Excerpts from a dataset
====

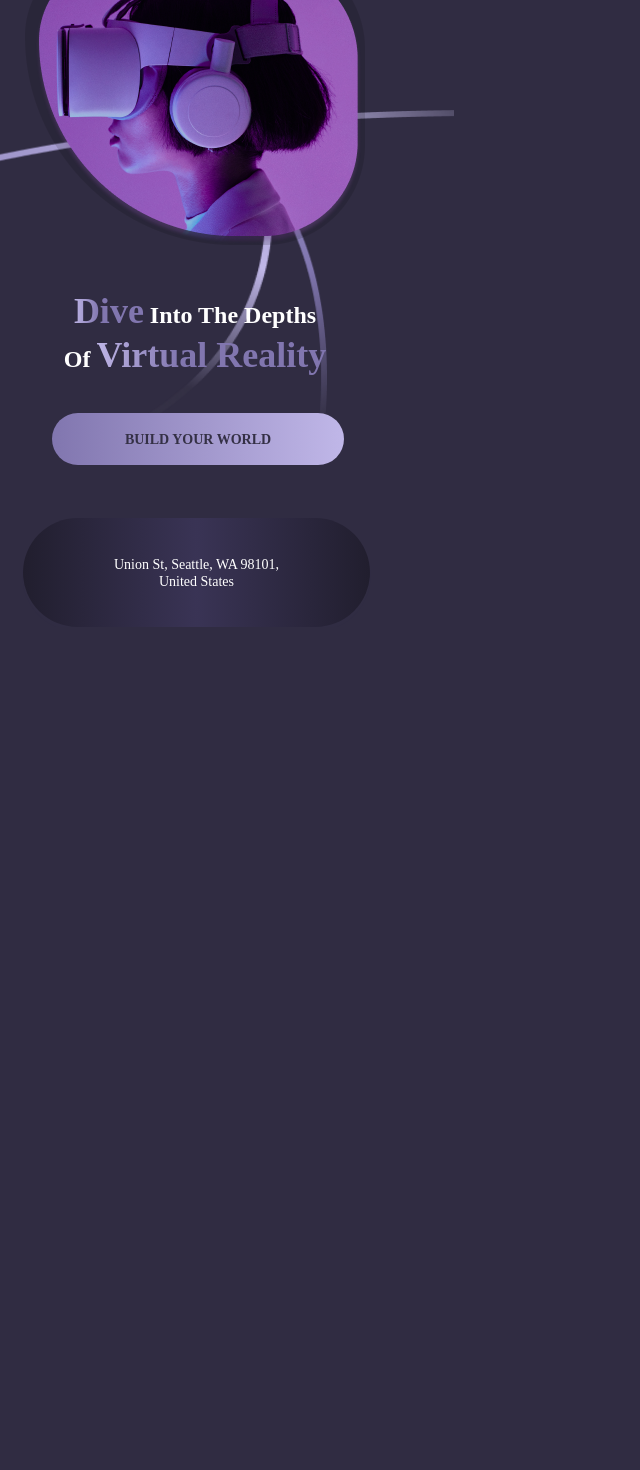
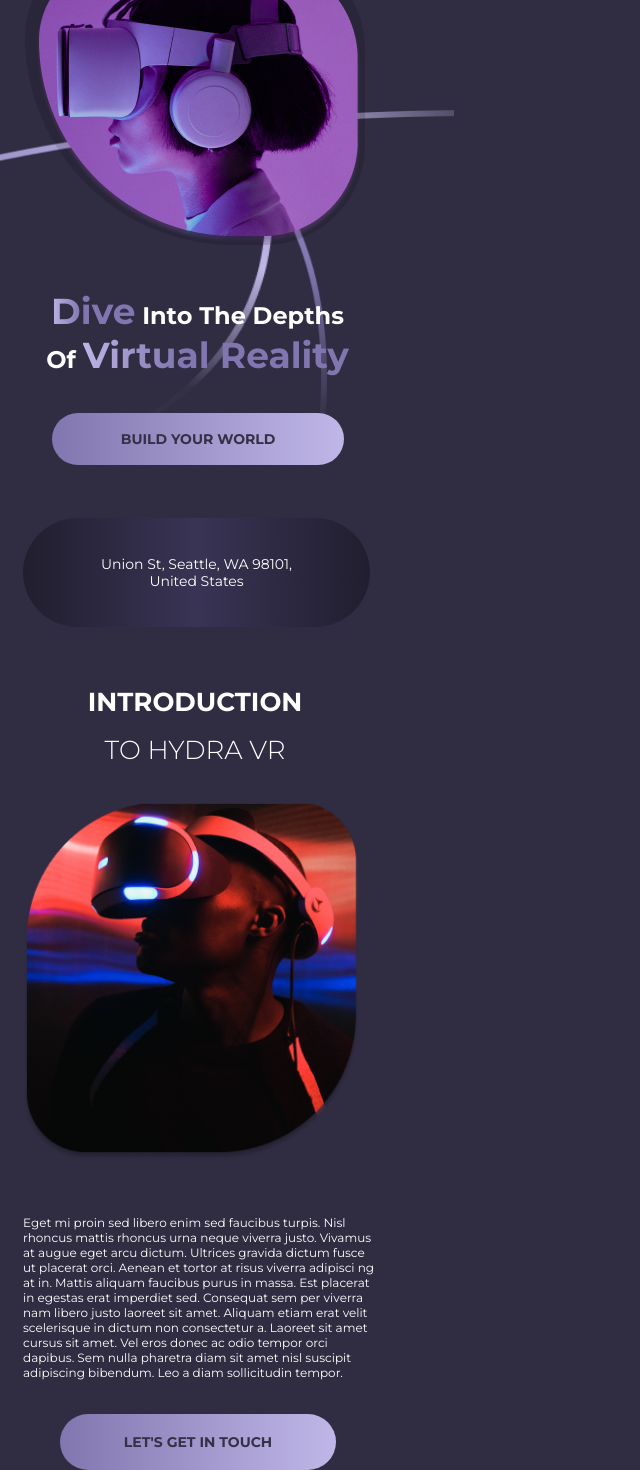
Before and after one commit to Eduard-90/Hydra, a React (Create React App) app: page / in a window 1280 px wide. Shown: the part 185-1655 px from the top of the page, without its empty margins (0-640 px from the left). Before the commit the page ends 812 px from the top, so only its background shows below. Built offline with nearby package versions, Linux system fonts and the light colour scheme.

Commit message:
finish burger menu

```diff
--- a/package.json
+++ b/package.json
@@ -7,6 +7,7 @@
     "@testing-library/react": "^13.4.0",
     "@testing-library/user-event": "^13.5.0",
     "react": "^18.2.0",
+    "react-burger-menu": "^3.0.9",
     "react-dom": "^18.2.0",
     "react-scripts": "5.0.1",
     "sass": "^1.62.1",
--- a/public/index.html
+++ b/public/index.html
@@ -3,6 +3,12 @@
   <head>
     <meta charset="utf-8" />
     <link rel="icon" href="%PUBLIC_URL%/favicon.ico" />
+    <link rel="preconnect" href="https://fonts.googleapis.com" />
+    <link rel="preconnect" href="https://fonts.gstatic.com" crossorigin />
+    <link
+      href="https://fonts.googleapis.com/css2?family=Montserrat:wght@300;400;700&display=swap"
+      rel="stylesheet"
+    />
     <meta name="viewport" content="width=device-width, initial-scale=1" />
     <meta name="theme-color" content="#000000" />
     <meta
--- a/src/App.js
+++ b/src/App.js
@@ -1,11 +1,13 @@
 // import logo from "./logo.svg";
 import "./App.scss";
 import { Header } from "./components/Header/Header";
+import { Main } from "./components/Main/Main";
 
 function App() {
   return (
     <>
       <Header />
+      <Main />
     </>
   );
 }
--- a/src/components/Header/Header.js
+++ b/src/components/Header/Header.js
@@ -1,5 +1,6 @@
 import React from "react";
 import "./Header.scss";
+import { Sidebar } from "./Sidebar/Sidebar";
 import logo from "../../assets/mobile/logo.png";
 import logoText from "../../assets/mobile/logo_text.png";
 import headerImg from "../../assets/mobile/01.png";
@@ -20,7 +21,13 @@
             className="header__top-logo-text"
           />
         </div>
-        <nav className="header__top-nav"></nav>
+        <nav className="header__top-nav" id="outer-container">
+          <Sidebar
+            pageWrapId={"page-wrap"}
+            outerContainerId={"outer-container"}
+          />
+          <div id="page-wrap"></div>
+        </nav>
       </section>
       <section>
         <div className="header__img">
--- a/src/components/Header/Header.scss
+++ b/src/components/Header/Header.scss
@@ -1,77 +1,3 @@
-// .header {
-//   &__logo {
-//     display: flex;
-
-//     &-img {
-//       margin: 52px 0 0 23px;
-//       transition: transform 0.9s ease;
-//       &:hover {
-//         transform: rotate(360deg);
-//       }
-//     }
-
-//     &-text {
-//       margin: 52px 0 0 8px;
-//       width: 46px;
-//       height: 28px;
-//     }
-//   }
-
-//   &__nav {
-//     margin: 53px 0 0 191px;
-//     width: 33px;
-//     height: 26px;
-//     border: 1px solid white;
-//     &:hover {
-//       background-color: red;
-//     }
-//   }
-
-//   &__content-img01 {
-//     margin: 32px 0 0 35px;
-//   }
-
-//   &__content-img02 {
-//     position: absolute;
-//     width: 340px;
-//     height: 296px;
-//     left: 25px;
-//     top: 134px;
-//   }
-
-//   &__text {
-//     margin: 40px 0 0 46px;
-
-//     & h2 {
-//       width: 298px;
-//       height: 49px;
-//       font-family: "Montserrat";
-//       font-style: normal;
-//       font-weight: 700;
-//       font-size: 24px;
-//       line-height: 29px;
-//       text-align: center;
-//       color: #ffffff;
-//     }
-
-//     & span {
-//       width: 298px;
-//       height: 39px;
-//       font-family: "Montserrat";
-//       font-style: normal;
-//       font-weight: 700;
-//       font-size: 36px;
-//       line-height: 44px;
-//       text-align: center;
-//       background: linear-gradient(91.57deg, #c0b7e8 -1.02%, #8176af 36.25%);
-//       -webkit-background-clip: text;
-//       -webkit-text-fill-color: transparent;
-//       background-clip: text;
-//       text-fill-color: transparent;
-//     }
-//   }
-// }
-
 .header {
   &__top {
     display: flex;
@@ -91,16 +17,6 @@
         margin: 52px 0 0 8px;
         width: 46px;
         height: 28px;
-      }
-    }
-
-    &-nav {
-      margin: 53px 0 0 191px;
-      width: 33px;
-      height: 26px;
-      border: 1px solid white;
-      &:hover {
-        background-color: red;
       }
     }
   }
@@ -143,15 +59,14 @@
   }
 
   &__text {
-    width: 298px;
+    width: 303px;
     margin: 40px 0 0 46px;
-    text-align: justify;
+    // text-align: justify;
 
     & p {
-      // margin: 40px 0 0 46px;
       // width: 298px;
       // height: 49px;
-      // font-family: 'Montserrat';
+      font-family: "Montserrat";
       // font-style: normal;
       font-weight: 700;
       font-size: 24px;
@@ -163,11 +78,11 @@
     & span {
       // width: 298px;
       // height: 39px;
-      // font-family: 'Montserrat';
+      // font-family: "Montserrat";
       // font-style: normal;
       // font-weight: 700;
       font-size: 36px;
-      line-height: 44px;
+      // line-height: 44px;
       // text-align: center;
       background: linear-gradient(91.57deg, #c0b7e8 -1.02%, #8176af 36.25%);
       -webkit-background-clip: text;
@@ -185,7 +100,7 @@
     border-radius: 40px;
     border: transparent;
     font-family: "Montserrat";
-    // font-style: normal;
+    font-style: normal;
     font-weight: 700;
     font-size: 14px;
     line-height: 17px;
@@ -223,8 +138,8 @@
       // width: 195px;
       // height: 40px;
       font-family: "Montserrat";
-      // font-style: normal;
-      // font-weight: 400;
+      font-style: normal;
+      font-weight: 400;
       font-size: 14px;
       line-height: 17px;
       color: #ffffff;
--- /dev/null
+++ b/src/components/Header/Sidebar/Sidebar.js
@@ -0,0 +1,22 @@
+import React from "react";
+import { scaleDown as Menu } from "react-burger-menu";
+import "./Sidebar.scss";
+
+export const Sidebar = () => {
+  return (
+    <Menu right>
+      <a className="menu-item" href="/">
+        ABOUT
+      </a>
+      <a className="menu-item" href="/salads">
+        SERVICES
+      </a>
+      <a className="menu-item" href="/pizzas">
+        TECHNOLOGIES
+      </a>
+      <a className="menu-item" href="/desserts">
+        HOW TO
+      </a>
+    </Menu>
+  );
+};
--- /dev/null
+++ b/src/components/Header/Sidebar/Sidebar.scss
@@ -0,0 +1,104 @@
+/* Position and sizing of burger button */
+.bm-burger-button {
+  position: absolute;
+  width: 33px;
+  height: 26px;
+  margin: 53px 0 0 191px;
+}
+
+/* Color/shape of burger icon bars */
+.bm-burger-bars {
+  background: linear-gradient(90deg, #c0b7e8 0%, #8176af 109.21%);
+  border-radius: 40px;
+}
+
+#outer-container
+  > div:nth-child(1)
+  > div:nth-child(2)
+  > div
+  > span
+  > span:nth-child(1) {
+  height: 15% !important;
+}
+#outer-container
+  > div:nth-child(1)
+  > div:nth-child(2)
+  > div
+  > span
+  > span:nth-child(2) {
+  height: 15% !important;
+  left: 30% !important;
+}
+#outer-container
+  > div:nth-child(1)
+  > div:nth-child(2)
+  > div
+  > span
+  > span:nth-child(3) {
+  height: 15% !important;
+}
+
+/* Color/shape of burger icon bars on hover*/
+.bm-burger-bars-hover {
+  background: #c0b7e8;
+}
+
+/* Position and sizing of clickable cross button */
+.bm-cross-button {
+  height: 24px;
+  width: 24px;
+}
+
+/* Color/shape of close button cross */
+.bm-cross {
+  background: #bdc3c7;
+}
+
+/*
+Sidebar wrapper styles
+Note: Beware of modifying this element as it can break the animations - you should not need to touch it in most cases
+*/
+.bm-menu-wrap {
+  position: fixed;
+  height: 100%;
+}
+
+/* General sidebar styles */
+.bm-menu {
+  background: #302c42;
+  padding: 2.5em 1.5em 0;
+  font-size: 1.15em;
+}
+
+/* Morph shape necessary with bubble or elastic */
+.bm-morph-shape {
+  fill: #373a47;
+}
+
+/* Wrapper for item list */
+.bm-item-list {
+  color: #b8b7ad;
+  padding: 0.8em;
+}
+
+/* Individual item */
+.bm-item {
+  font-family: "Montserrat";
+  font-style: normal;
+  font-weight: 700;
+  font-size: 20px;
+  line-height: 40px;
+  color: #ffffff;
+  margin-bottom: 10px;
+  text-decoration: none;
+  transition: color 0.2s;
+
+  &:hover {
+    color: rgb(214, 212, 178);
+  }
+}
+
+/* Styling of overlay */
+.bm-overlay {
+  background: rgba(0, 0, 0, 0.3);
+}
--- /dev/null
+++ b/src/components/Main/Main.js
@@ -0,0 +1,32 @@
+import React from "react";
+import "./Main.scss";
+import mainImg from "../../assets/mobile/03.png";
+
+export const Main = () => {
+  return (
+    <main className="main">
+      <section class="main__introduction">
+        <div className="main__introduction-title">
+          <h2>INTRODUCTION</h2>
+          <p>TO HYDRA VR</p>
+        </div>
+        <img src={mainImg} alt="03" className="main__introduction-img" />
+        <p className="main__introduction-text">
+          Eget mi proin sed libero enim sed faucibus turpis. Nisl rhoncus mattis
+          rhoncus urna neque viverra justo. Vivamus at augue eget arcu dictum.
+          Ultrices gravida dictum fusce ut placerat orci. Aenean et tortor at
+          risus viverra adipisci ng at in. Mattis aliquam faucibus purus in
+          massa. Est placerat in egestas erat imperdiet sed. Consequat sem per
+          viverra nam libero justo laoreet sit amet. Aliquam etiam erat velit
+          scelerisque in dictum non consectetur a. Laoreet sit amet cursus sit
+          amet. Vel eros donec ac odio tempor orci dapibus. Sem nulla pharetra
+          diam sit amet nisl suscipit adipiscing bibendum. Leo a diam
+          sollicitudin tempor.
+        </p>
+        <div>
+          <button className="main__introduction-btn">LET'S GET IN TOUCH</button>
+        </div>
+      </section>
+    </main>
+  );
+};
--- /dev/null
+++ b/src/components/Main/Main.scss
@@ -0,0 +1,69 @@
+.main {
+  &__introduction {
+    &-title {
+      & h2 {
+        width: 216px;
+        height: 32px;
+        margin: 59px 0 0 87px;
+        font-family: "Montserrat";
+        font-style: normal;
+        font-weight: 700;
+        font-size: 26px;
+        line-height: 32px;
+        text-align: center;
+        color: #ffffff;
+      }
+
+      & p {
+        width: 182px;
+        height: 32px;
+        margin: 16px 0 0 104px;
+        font-family: "Montserrat";
+        font-style: normal;
+        font-weight: 300;
+        font-size: 26px;
+        line-height: 32px;
+        text-align: center;
+        color: #ffffff;
+      }
+    }
+
+    &-img {
+      width: 336.79px;
+      height: 358px;
+      margin: 36px 0 0 23px;
+    }
+
+    &-text {
+      width: 352px;
+      margin: 51px 0 0 23px;
+      font-family: "Montserrat";
+      font-style: normal;
+      font-weight: 400;
+      font-size: 12px;
+      line-height: 15px;
+      color: #ffffff;
+    }
+
+    &-btn {
+      width: 276px;
+      height: 56px;
+      margin: 34px 0 0 60px;
+      background: linear-gradient(90deg, #8176af 0%, #c0b7e8 100%);
+      border: transparent;
+      border-radius: 40px;
+      font-family: "Montserrat";
+      font-style: normal;
+      font-weight: 700;
+      font-size: 14px;
+      line-height: 17px;
+      color: #343045;
+      cursor: pointer;
+
+      &:hover {
+        background: linear-gradient(90deg, #c0b7e8 0%, #8176af 100%);
+        color: #fff;
+      }
+    }
+  }
+}
```
Also changed, not shown: src/assets/mobile/03.png (added), 1 other file (tests, documents, lock files or other folders).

====

§ **Activity**
Check which lines of the entries hold the word "align", then please give only how many there are.

§ **Answer below**
7